**Directions for this task:** Provide only the number of lines below that hold "UTIL".

**Data for this task:**
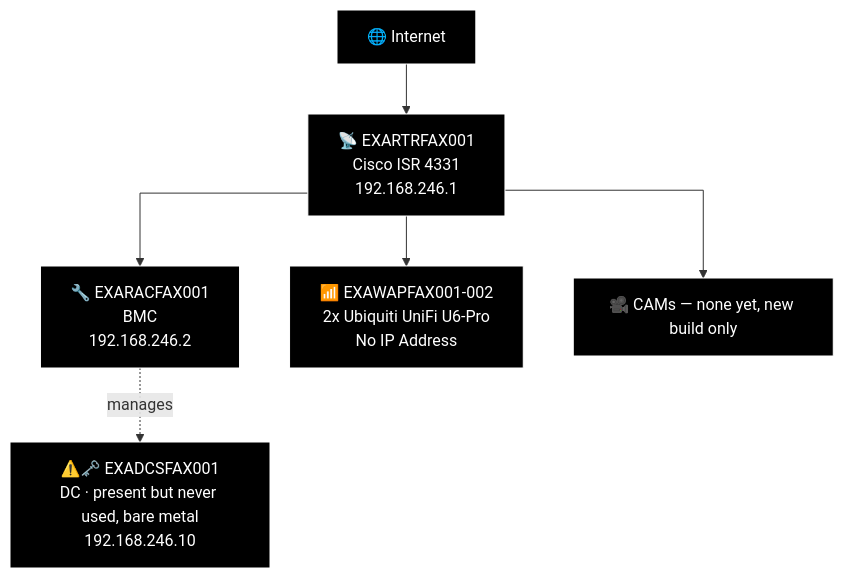
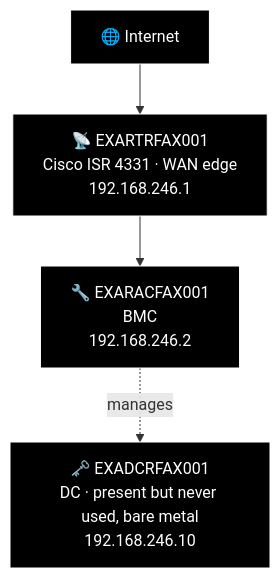
Before and after one commit to knightmare2600/example_music_infra: the ninth of 23 diagrams in docs/network-diagram/danmark.md, drawn with Mermaid. The commit also changed other lines of this file and 8 other files, not shown here.

````diff
--- a/docs/network-diagram/danmark.md
+++ b/docs/network-diagram/danmark.md
@@ -472,23 +460,18 @@
 ```mermaid
+%% GENERATED:OLDNETWORK:FAX:START
 %%{init: {'flowchart': {'curve': 'stepAfter'}}}%%
 graph TD
     O_INET["🌐 Internet"]
-    O_RTR["📡 EXARTRFAX001<br/>Cisco ISR 4331<br/>192.168.246.1"]
+    O_RTR["📡 EXARTRFAX001<br/>Cisco ISR 4331 · WAN edge<br/>192.168.246.1"]
+    O_DCR["🗝️ EXADCRFAX001<br/>DC · present but never used, bare metal<br/>192.168.246.10"]
+    O_RAC["🔧 EXARACFAX001<br/>BMC<br/>192.168.246.2"]
     O_INET --> O_RTR
-    O_RAC["🔧 EXARACFAX001<br/>BMC<br/>192.168.246.2"]
-    O_DC["⚠️🗝️ EXADCSFAX001<br/>DC · present but never used, bare metal<br/>192.168.246.10"]
     O_RTR --> O_RAC
-    O_RAC -.->|"manages"| O_DC
-
-    O_WAP["📶 EXAWAPFAX001-002<br/>2x Ubiquiti UniFi U6-Pro<br/>No IP Address"]
-    O_CAM["🎥 CAMs — none yet, new build only"]
-    O_RTR --> O_WAP
-    O_RTR --> O_CAM
+    O_RAC -.->|"manages"| O_DCR
 
     style O_INET fill:#000000,stroke:#FFFFFF,color:#FFFFFF
     style O_RTR fill:#000000,stroke:#FFFFFF,color:#FFFFFF
+    style O_DCR fill:#000000,stroke:#FFFFFF,color:#FFFFFF
     style O_RAC fill:#000000,stroke:#FFFFFF,color:#FFFFFF
-    style O_DC fill:#000000,stroke:#FFFFFF,color:#FFFFFF
-    style O_WAP fill:#000000,stroke:#FFFFFF,color:#FFFFFF
-    style O_CAM fill:#000000,stroke:#FFFFFF,color:#FFFFFF
+%% GENERATED:OLDNETWORK:FAX:END
 ```
````
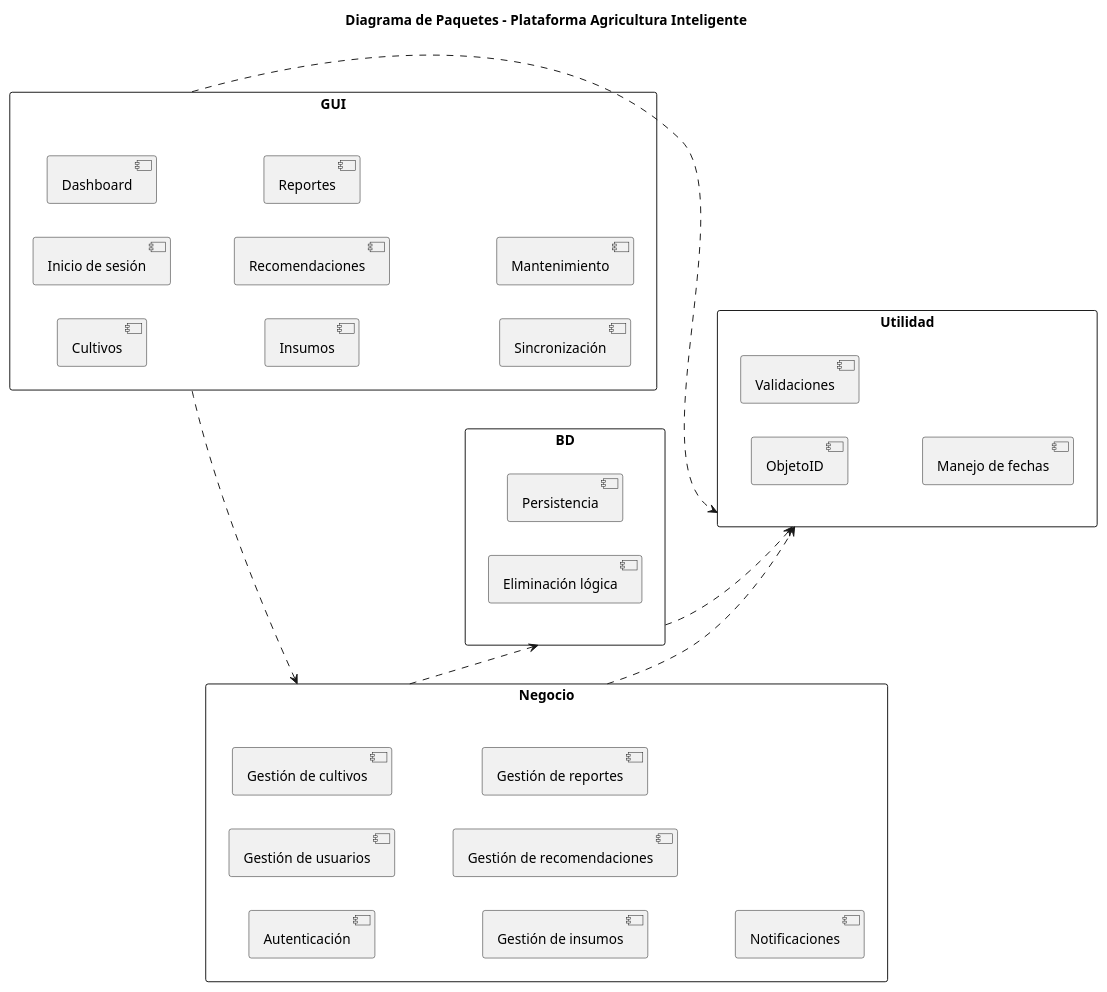
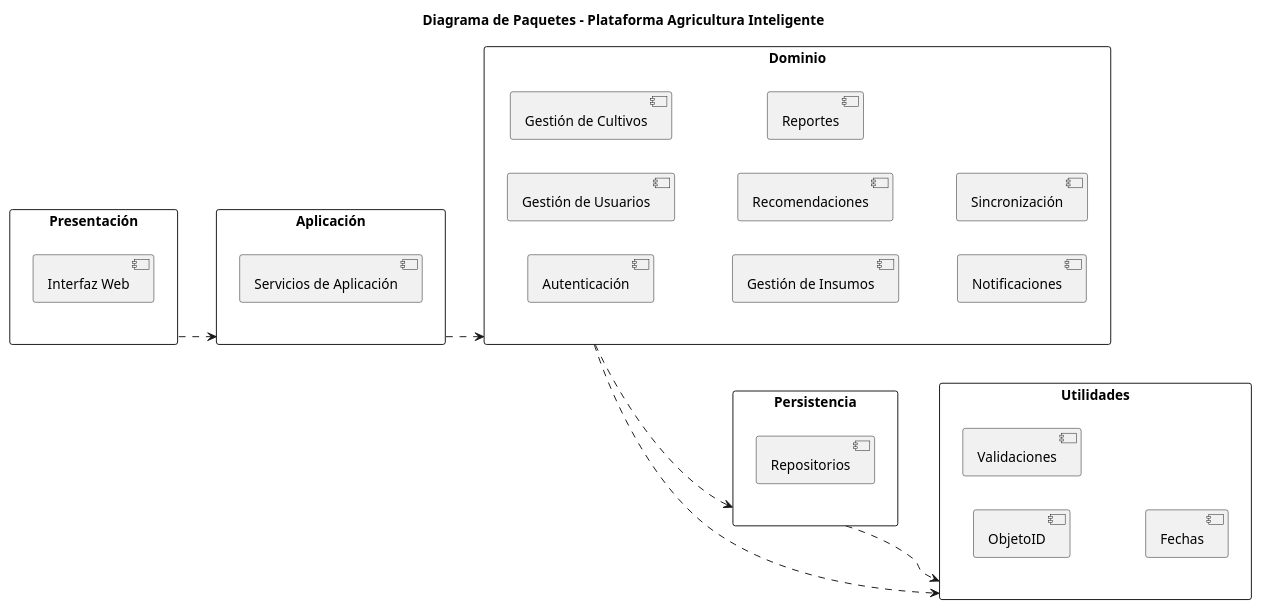
One commit to Moshii-Xz/arquitectura-de-software changed the diagram in 03-Diagramas/08-diagrama-paquetes.puml. Above: the diagram before and after it, drawn with PlantUML. The commit also changed 17 other files, not shown here.

```diff
--- a/03-Diagramas/08-diagrama-paquetes.puml
+++ b/03-Diagramas/08-diagrama-paquetes.puml
@@ -1,47 +1,46 @@
-@startuml diagrama de Paquetes
+@startuml
 title Diagrama de Paquetes - Plataforma Agricultura Inteligente
 
 left to right direction
 skinparam packageStyle rectangle
 skinparam shadowing false
 
-package "GUI" as GUI {
-  [Inicio de sesión]
-  [Dashboard]
-  [Cultivos]
-  [Insumos]
+package "Presentación" as PRESENTACION {
+  [Interfaz Web]
+}
+
+package "Aplicación" as APLICACION {
+  [Servicios de Aplicación]
+}
+
+package "Dominio" as DOMINIO {
+  [Autenticación]
+  [Gestión de Usuarios]
+  [Gestión de Cultivos]
+  [Gestión de Insumos]
   [Recomendaciones]
   [Reportes]
-  [Sincronización]
-  [Mantenimiento]
-}
-
-package "Negocio" as NEGOCIO {
-  [Autenticación]
-  [Gestión de usuarios]
-  [Gestión de cultivos]
-  [Gestión de insumos]
-  [Gestión de recomendaciones]
-  [Gestión de reportes]
   [Notificaciones]
   [Sincronización]
 }
 
-package "BD" as BD {
-  [Persistencia]
-  [Eliminación lógica]
+package "Persistencia" as PERSISTENCIA {
+  [Repositorios]
 }
 
-package "Utilidad" as UTIL {
+package "Utilidades" as UTIL {
   [ObjetoID]
   [Validaciones]
-  [Manejo de fechas]
+  [Fechas]
 }
 
-GUI ..> NEGOCIO
-NEGOCIO ..> BD
-NEGOCIO ..> UTIL
-BD ..> UTIL
-GUI ..> UTIL
+' Dependencias por capas (CORRECTO)
+PRESENTACION ..> APLICACION
+APLICACION ..> DOMINIO
+DOMINIO ..> PERSISTENCIA
+
+' Uso transversal
+DOMINIO ..> UTIL
+PERSISTENCIA ..> UTIL
 
 @enduml
```
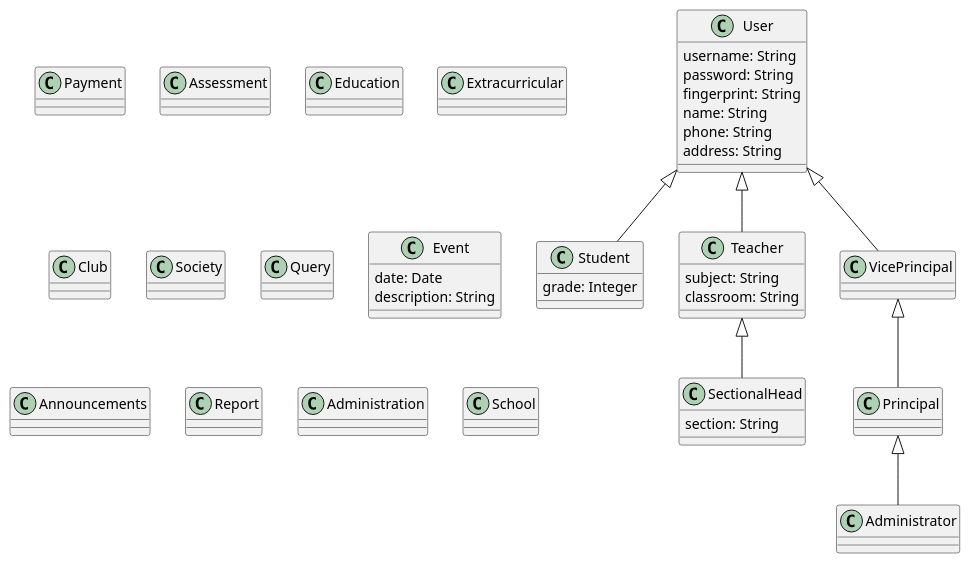
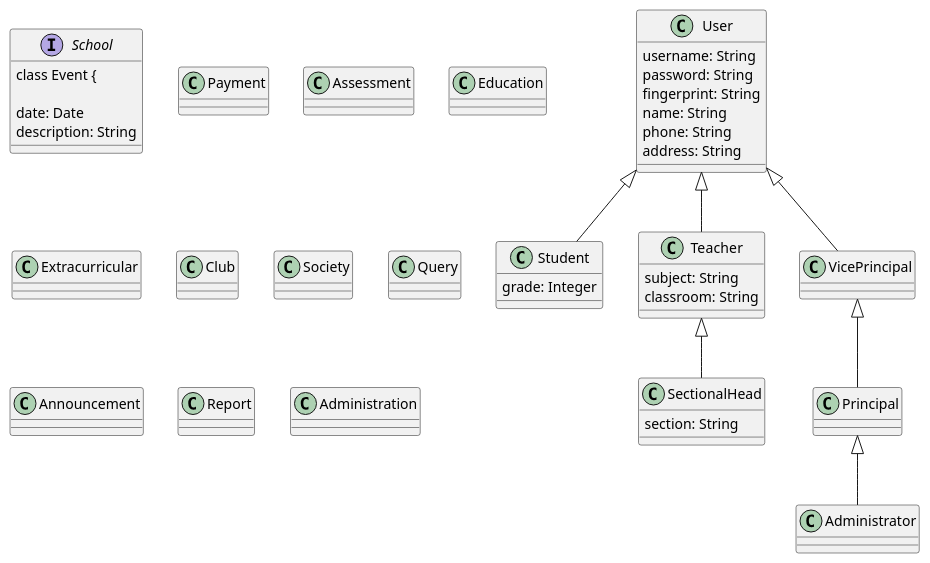
One commit to AdithyaSean/School-Management-System changed the diagram in School Management System Class Diagram.puml. Above: the diagram before and after it, drawn with PlantUML. The commit also changed 1 other file, not shown here.

```diff
--- a/School Management System Class Diagram.puml
+++ b/School Management System Class Diagram.puml
@@ -1,83 +1,84 @@
 @startuml School Management System
+
+User <|-- Student
+User <|-- Teacher
+User <|-- VicePrincipal
+Teacher <|-- SectionalHead
+VicePrincipal <|-- Principal
+Principal <|-- Administrator
 
 class User {
 
   username: String
   password: String
   fingerprint: String
   name: String
   phone: String
   address: String
 }
 
 class Student {
 
   grade: Integer
 }
 
 class Teacher {
 
   subject: String
   classroom: String
 }
 
 class SectionalHead {
   section: String
 }
 
 class VicePrincipal {
 }
 
 class Principal {
 }
 
 class Administrator {
 }
 
-class Payment {
+
+
+interface School {
+  class Event {
+
+    date: Date
+    description: String
+  }
+
+  class Payment {
+  }
+
+  class Assessment {
+  }
+
+  class Education {
+  }
+
+  class Extracurricular {
+  }
+
+  class Club {
+  }
+
+  class Society {
+  }
+
+  class Query {
+  }
+
+  class Announcement {
+  }
+
+  class Report {
+  }
+
+  class Administration {
+  }
 }
 
-class Assessment {
-}
-
-class Education {
-}
-
-class Extracurricular {
-}
-
-class Club {
-}
-
-class Society {
-}
-
-class Query {
-}
-
-class Event {
-
-  date: Date
-  description: String
-}
-
-class Announcements {
-}
-
-class Report {
-}
-
-class Administration {
-}
-
-class School {
-}
-
-User <|-- Student
-User <|-- Teacher
-User <|-- VicePrincipal
-Teacher <|-- SectionalHead
-VicePrincipal <|-- Principal
-Principal <|-- Administrator
-
 @enduml
```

**Expected answer:** 7